Dr. Jesse Filbrun, assistant professor of biology at Eastern New Mexico University, will have his research published in the August 2019 edition of "Aquaculture," an academic journal focused on international scientific contributions to aquaculture.
Dr. Filbrun worked with colleagues in Stoneville, Mississippi, to quantify the contribution of zooplankton to channel and hybrid catfish growth in aquaculture ponds.
The ENMU professor completed his doctoral research program at The Ohio State University in 2013, where his focus was improving channel catfish production reliability in ponds.
Historically, most catfish producers rear juvenile catfish in ponds by supplying excessively large quantities pelleted feeds from the time of pond stocking. However, in 2014, Dr. Filbrun and his doctoral advisor, Dr. David Culver, published a paper in "Aquaculture" that provided strong evidence that live zooplankton, and not pelleted feed, supported fish growth during the early weeks after stocking ponds.

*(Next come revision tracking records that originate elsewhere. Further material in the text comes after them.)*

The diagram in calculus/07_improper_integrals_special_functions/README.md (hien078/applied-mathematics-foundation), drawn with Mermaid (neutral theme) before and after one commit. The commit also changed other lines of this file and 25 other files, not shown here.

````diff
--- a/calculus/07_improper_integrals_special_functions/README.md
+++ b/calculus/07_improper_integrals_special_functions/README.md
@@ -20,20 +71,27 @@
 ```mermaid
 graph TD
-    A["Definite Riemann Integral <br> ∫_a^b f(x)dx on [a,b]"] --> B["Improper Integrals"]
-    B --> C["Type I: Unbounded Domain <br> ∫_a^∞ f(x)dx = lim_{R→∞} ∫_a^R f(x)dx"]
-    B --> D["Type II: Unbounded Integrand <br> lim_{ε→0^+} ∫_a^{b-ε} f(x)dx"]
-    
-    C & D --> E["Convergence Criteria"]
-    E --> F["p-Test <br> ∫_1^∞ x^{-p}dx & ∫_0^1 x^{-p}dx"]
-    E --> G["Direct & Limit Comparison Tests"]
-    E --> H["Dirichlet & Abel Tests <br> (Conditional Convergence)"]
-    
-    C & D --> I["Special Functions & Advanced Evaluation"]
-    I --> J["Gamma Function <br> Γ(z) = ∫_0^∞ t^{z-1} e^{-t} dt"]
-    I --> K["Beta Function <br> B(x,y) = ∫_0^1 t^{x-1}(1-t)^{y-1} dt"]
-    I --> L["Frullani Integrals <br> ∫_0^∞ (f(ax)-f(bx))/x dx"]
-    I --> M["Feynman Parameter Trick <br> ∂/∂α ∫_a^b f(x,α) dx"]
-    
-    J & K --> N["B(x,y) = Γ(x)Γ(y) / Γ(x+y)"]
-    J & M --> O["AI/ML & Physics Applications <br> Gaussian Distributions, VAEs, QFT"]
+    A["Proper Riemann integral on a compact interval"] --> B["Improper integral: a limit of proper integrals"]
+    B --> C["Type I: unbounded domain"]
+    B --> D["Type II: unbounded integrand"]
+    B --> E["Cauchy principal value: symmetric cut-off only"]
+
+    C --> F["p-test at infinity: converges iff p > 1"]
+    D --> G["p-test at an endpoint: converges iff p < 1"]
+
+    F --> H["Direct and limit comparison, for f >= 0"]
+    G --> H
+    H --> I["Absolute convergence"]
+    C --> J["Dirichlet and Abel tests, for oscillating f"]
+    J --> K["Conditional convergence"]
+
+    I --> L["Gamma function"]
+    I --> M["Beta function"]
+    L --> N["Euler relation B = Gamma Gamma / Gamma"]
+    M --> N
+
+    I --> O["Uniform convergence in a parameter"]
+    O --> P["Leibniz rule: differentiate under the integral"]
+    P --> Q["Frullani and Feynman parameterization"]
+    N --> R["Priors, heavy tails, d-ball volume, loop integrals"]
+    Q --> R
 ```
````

"This is an important finding because fish farmers may produce fish more cheaply, sustainably and reliably by reducing feed additions to ponds without reducing fish growth," says Dr. Filbrun.
When did you begin working on this research? Describe your research process.
In 2015, I met with my colleagues in Mississippi to discuss a pond experiment to quantify the contribution of zooplankton and pelleted feed to juvenile hybrid catfish growth. This study was important because the diets of hybrid catfish, which are a first-generation cross between a female channel catfish and male blue catfish, were unknown. To rear juvenile hybrid catfish efficiently, we sought to determine how much (or how little) pelleted feeds should be added to ponds by producers.
The experiment was performed in 2016 at the Thad Cochran National Warmwater Aquaculture Center in Stoneville. To quantify the fish diets, we used a mass-balance stable isotope approach. This approach is based on the principal that the fish tissues match the stable carbon and nitrogen isotope ratios of the foods they eat in the ponds.
My colleagues conducted the pond experiment, then my students (including Jeremiah Olivas, an ENMU undergraduate) and I prepared samples of fish, zooplankton and pelleted feed for stable isotope measurements by a contract laboratory. I then completed the diet modelling, statistical analyses and wrote most of the original draft of the manuscript. We submitted the manuscript for consideration for publication in "Aquaculture" in November 2018.
What were some of the highlights of working on this research? Do you have plans to continue this research?
The most important results of our study were that 1) hybrid catfish and channel catfish both rely heavily on zooplankton to support their growth during the early weeks after stocking fish in ponds, and 2) there were no differences in fish diets or growth rates between these catfish genotypes. Thus, producers should manage ponds to support adequate densities of zooplankton, and hybrid catfish nursery ponds can be managed similarly to channel catfish nursery ponds. Yes, we are in discussion to continue similar lines of research in the future.
How did you go about getting your research published?
My colleagues and I felt our study presented a novel approach to answer an important question for catfish producers. Thus, we decided to submit our manuscript to "Aquaculture," the most reputable journal in this field of aquatic science.
What does it mean to you to have your research published?
Unpublished work in science may as well have never happened, because it has no impact on the broader scientific community. Thus, it is incredibly important to us and to our field to publish our findings in a highly reputable, peer-reviewed journal. Articles in "Aquaculture" are widely read and have a relatively high citation index, so I feel this contribution will make a meaningful difference for catfish production methods. Personally, I feel that finally seeing an article in print is incredibly satisfying, as it represents years of hard work and development.
Read Dr. Filbrun's article here.